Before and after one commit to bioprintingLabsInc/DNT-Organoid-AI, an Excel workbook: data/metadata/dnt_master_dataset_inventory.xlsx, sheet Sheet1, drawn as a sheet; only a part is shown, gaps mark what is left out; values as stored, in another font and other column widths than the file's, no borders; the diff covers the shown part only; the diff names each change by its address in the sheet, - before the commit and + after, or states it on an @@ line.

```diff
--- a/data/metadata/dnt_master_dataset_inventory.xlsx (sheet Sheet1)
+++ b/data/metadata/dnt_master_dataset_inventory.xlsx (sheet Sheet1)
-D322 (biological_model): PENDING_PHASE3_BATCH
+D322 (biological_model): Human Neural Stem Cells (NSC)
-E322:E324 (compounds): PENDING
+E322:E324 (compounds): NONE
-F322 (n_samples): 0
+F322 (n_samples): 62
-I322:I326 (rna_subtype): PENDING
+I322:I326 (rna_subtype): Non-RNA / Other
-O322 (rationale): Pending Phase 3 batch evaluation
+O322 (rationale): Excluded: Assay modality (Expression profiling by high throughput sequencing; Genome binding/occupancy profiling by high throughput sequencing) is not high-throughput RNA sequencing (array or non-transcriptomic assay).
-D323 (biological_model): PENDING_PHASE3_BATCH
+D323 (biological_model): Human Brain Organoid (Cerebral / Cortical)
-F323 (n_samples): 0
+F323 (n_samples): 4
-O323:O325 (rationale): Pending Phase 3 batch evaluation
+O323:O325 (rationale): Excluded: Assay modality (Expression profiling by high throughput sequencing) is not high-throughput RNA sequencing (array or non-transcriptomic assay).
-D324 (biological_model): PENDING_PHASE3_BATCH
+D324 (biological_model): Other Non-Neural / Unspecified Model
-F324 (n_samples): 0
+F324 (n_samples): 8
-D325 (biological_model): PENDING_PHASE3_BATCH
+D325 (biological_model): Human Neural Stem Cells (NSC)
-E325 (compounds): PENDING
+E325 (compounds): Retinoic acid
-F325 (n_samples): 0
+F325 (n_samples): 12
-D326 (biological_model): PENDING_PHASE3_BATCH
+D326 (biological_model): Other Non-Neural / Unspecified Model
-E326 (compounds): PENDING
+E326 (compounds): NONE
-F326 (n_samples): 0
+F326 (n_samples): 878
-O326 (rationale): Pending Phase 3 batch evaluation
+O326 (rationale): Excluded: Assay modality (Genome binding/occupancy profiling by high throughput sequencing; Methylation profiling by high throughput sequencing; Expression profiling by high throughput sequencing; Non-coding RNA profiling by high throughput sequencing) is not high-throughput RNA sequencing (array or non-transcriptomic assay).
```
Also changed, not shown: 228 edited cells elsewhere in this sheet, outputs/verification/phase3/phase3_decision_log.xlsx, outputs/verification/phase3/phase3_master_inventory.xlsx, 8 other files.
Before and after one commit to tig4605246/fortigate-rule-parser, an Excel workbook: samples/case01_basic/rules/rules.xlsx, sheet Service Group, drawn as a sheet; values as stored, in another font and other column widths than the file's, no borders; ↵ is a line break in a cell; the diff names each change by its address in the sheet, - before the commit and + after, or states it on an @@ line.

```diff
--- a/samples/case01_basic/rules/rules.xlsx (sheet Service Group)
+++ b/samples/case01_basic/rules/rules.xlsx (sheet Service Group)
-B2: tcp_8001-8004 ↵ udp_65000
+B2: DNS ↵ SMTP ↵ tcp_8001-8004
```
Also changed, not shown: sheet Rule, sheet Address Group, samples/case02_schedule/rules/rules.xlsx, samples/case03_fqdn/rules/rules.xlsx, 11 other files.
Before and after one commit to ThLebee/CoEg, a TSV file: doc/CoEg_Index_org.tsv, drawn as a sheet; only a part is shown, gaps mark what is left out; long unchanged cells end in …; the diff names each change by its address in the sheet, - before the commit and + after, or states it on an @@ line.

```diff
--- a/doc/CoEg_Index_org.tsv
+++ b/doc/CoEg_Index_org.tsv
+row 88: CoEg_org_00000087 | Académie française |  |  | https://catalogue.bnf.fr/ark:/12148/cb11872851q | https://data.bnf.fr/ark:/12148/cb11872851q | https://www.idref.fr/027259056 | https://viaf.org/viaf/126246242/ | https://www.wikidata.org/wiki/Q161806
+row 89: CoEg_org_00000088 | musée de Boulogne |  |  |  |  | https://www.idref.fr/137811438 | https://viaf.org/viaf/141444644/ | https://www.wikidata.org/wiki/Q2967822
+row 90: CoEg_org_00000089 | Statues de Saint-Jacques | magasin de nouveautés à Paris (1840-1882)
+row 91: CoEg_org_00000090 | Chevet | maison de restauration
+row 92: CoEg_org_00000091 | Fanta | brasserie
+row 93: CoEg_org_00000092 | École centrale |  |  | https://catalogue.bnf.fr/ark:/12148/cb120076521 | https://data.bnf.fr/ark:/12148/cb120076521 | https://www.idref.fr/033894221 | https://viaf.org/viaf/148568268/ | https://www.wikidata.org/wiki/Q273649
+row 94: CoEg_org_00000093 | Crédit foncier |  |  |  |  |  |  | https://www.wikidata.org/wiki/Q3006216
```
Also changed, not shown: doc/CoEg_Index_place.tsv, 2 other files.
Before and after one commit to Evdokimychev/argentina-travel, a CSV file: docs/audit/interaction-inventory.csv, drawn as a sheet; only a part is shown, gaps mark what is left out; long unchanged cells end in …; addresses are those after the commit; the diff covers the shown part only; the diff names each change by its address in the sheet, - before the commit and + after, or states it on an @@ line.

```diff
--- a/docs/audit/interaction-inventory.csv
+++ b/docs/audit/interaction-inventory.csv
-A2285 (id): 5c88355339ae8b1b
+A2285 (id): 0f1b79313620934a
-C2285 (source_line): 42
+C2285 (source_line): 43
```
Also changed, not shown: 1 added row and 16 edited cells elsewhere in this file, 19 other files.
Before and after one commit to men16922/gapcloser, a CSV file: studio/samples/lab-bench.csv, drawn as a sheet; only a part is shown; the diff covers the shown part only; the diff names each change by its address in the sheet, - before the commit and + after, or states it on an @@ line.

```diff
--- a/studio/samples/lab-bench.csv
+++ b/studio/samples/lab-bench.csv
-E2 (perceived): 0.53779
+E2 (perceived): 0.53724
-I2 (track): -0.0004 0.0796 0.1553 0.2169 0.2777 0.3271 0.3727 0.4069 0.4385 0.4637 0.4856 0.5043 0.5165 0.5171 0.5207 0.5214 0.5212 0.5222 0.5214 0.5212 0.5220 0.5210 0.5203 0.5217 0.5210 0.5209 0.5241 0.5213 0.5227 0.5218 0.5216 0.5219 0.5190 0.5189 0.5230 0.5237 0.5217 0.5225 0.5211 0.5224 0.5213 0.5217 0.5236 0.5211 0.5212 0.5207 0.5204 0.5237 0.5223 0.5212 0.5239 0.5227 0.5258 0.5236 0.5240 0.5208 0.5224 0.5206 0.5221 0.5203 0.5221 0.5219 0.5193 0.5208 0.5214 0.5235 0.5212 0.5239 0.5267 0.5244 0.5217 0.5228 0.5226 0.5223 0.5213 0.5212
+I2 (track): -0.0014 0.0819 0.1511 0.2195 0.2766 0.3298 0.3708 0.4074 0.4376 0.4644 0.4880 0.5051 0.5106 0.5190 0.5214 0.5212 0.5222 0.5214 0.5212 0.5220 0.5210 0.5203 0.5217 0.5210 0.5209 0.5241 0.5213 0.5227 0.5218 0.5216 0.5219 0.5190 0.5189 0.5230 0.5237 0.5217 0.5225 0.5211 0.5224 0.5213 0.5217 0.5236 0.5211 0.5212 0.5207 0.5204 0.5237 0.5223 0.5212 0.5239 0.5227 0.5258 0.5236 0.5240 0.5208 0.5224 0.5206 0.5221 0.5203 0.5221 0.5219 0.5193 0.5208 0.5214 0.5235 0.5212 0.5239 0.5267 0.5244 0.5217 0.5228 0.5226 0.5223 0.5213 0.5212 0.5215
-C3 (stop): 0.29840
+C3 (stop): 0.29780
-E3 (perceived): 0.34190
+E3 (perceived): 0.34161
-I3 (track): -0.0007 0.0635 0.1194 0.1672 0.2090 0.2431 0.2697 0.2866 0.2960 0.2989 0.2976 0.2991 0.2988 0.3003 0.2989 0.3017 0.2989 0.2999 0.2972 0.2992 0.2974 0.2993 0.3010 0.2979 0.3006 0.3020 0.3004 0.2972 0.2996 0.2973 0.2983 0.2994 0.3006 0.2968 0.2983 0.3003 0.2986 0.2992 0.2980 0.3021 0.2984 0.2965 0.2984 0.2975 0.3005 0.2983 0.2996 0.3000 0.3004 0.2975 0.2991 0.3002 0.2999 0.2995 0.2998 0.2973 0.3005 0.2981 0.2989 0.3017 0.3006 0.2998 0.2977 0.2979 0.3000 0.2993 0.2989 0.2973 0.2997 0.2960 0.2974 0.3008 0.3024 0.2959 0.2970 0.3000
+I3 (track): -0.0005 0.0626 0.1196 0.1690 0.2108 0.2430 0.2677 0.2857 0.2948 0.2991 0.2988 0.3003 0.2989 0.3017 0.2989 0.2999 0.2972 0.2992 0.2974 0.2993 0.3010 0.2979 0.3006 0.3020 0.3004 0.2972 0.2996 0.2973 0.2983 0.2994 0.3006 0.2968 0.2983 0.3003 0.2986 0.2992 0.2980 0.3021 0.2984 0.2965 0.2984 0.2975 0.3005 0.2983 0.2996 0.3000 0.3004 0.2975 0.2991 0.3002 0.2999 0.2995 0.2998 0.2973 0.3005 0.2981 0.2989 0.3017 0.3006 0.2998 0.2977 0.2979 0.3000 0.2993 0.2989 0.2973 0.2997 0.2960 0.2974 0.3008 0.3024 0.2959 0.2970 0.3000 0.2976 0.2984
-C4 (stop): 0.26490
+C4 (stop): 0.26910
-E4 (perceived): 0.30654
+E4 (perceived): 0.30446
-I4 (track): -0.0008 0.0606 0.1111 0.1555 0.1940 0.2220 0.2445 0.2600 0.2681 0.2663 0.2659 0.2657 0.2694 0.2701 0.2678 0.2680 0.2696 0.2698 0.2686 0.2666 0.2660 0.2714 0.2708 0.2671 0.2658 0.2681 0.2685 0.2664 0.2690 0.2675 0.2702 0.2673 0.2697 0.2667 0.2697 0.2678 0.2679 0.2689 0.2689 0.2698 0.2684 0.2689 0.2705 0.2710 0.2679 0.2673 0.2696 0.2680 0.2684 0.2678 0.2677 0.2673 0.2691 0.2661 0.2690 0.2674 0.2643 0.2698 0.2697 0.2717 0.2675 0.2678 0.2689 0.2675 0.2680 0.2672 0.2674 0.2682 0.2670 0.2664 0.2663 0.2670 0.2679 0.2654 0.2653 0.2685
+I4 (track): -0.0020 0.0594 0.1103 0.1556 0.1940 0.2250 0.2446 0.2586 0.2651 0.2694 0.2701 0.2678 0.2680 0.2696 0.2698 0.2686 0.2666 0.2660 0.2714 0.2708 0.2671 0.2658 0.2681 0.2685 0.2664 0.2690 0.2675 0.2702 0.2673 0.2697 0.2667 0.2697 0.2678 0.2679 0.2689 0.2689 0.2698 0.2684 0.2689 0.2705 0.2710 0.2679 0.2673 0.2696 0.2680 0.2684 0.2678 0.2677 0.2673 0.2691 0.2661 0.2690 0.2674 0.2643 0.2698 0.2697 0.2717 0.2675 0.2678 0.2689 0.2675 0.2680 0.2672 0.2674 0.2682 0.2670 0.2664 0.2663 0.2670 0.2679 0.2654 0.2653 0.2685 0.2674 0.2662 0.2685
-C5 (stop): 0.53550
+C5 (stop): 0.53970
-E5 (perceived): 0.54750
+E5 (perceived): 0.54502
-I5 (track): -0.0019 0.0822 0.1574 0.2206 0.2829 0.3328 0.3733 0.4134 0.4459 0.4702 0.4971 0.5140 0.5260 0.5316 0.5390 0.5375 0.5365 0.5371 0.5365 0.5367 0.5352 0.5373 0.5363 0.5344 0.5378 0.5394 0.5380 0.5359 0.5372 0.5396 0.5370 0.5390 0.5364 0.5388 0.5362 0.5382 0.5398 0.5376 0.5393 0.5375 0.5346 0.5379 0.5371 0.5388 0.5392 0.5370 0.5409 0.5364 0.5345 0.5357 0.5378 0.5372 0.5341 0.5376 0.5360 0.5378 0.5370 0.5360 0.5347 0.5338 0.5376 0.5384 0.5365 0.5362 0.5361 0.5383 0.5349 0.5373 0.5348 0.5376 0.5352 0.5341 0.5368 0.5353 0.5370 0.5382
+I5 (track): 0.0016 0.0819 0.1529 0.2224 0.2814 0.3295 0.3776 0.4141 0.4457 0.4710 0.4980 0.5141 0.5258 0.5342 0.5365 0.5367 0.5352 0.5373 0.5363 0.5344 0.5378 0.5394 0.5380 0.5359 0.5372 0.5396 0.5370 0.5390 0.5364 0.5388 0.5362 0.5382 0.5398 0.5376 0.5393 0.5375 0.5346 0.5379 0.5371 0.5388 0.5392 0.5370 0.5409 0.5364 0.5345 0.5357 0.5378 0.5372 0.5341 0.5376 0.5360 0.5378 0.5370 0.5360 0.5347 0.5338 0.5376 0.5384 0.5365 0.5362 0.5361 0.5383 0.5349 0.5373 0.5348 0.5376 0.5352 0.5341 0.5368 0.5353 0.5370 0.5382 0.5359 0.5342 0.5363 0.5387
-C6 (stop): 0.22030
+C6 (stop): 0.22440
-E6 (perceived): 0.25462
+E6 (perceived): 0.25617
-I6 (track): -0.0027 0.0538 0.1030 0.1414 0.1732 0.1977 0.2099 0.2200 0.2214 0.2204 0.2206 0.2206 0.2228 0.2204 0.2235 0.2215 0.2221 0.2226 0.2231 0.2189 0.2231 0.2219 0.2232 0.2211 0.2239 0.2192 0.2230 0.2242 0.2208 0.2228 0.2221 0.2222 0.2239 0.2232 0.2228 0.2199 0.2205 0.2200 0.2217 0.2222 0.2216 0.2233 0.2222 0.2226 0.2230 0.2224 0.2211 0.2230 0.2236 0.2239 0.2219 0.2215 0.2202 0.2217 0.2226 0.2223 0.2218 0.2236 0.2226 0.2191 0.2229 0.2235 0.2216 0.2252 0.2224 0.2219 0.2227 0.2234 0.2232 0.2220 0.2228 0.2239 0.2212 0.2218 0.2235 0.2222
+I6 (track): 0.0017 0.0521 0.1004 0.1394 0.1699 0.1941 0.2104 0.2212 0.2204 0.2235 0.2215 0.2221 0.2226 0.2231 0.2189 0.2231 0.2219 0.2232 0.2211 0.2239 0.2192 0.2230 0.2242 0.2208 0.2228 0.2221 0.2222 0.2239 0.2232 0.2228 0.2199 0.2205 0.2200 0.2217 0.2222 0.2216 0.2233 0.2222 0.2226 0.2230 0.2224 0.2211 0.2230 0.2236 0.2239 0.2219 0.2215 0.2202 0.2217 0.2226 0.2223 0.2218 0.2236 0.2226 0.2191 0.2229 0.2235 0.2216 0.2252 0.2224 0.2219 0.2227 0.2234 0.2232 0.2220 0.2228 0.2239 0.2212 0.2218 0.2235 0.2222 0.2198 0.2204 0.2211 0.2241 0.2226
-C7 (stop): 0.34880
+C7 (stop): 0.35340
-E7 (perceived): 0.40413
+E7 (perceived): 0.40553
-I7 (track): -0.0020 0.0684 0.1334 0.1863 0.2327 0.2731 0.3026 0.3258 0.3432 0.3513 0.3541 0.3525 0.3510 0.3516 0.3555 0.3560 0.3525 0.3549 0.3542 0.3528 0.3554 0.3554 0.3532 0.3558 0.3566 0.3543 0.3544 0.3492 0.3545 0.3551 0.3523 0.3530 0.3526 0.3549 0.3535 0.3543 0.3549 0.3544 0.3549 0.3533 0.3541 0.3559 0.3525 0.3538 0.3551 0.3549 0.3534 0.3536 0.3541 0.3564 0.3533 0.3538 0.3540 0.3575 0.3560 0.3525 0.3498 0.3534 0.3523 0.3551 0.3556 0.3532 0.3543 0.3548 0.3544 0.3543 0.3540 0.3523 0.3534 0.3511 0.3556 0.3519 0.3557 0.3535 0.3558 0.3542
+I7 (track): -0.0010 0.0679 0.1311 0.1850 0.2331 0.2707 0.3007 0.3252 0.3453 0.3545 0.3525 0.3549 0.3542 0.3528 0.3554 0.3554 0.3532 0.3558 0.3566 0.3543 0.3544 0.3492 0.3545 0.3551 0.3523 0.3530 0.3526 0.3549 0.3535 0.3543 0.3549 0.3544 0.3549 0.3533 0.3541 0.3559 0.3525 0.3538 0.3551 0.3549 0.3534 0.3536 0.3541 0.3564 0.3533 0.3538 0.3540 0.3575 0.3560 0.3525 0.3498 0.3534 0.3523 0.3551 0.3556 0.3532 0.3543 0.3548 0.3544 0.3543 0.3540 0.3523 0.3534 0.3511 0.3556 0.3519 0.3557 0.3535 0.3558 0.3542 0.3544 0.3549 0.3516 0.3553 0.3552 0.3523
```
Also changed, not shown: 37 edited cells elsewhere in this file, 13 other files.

━━━━━━━━

- **WORK TASK**: Across the listing above, tally the lines that include "Organoid". Only the total is wanted.

- **ANSWER TO THIS EXERCISE**: 2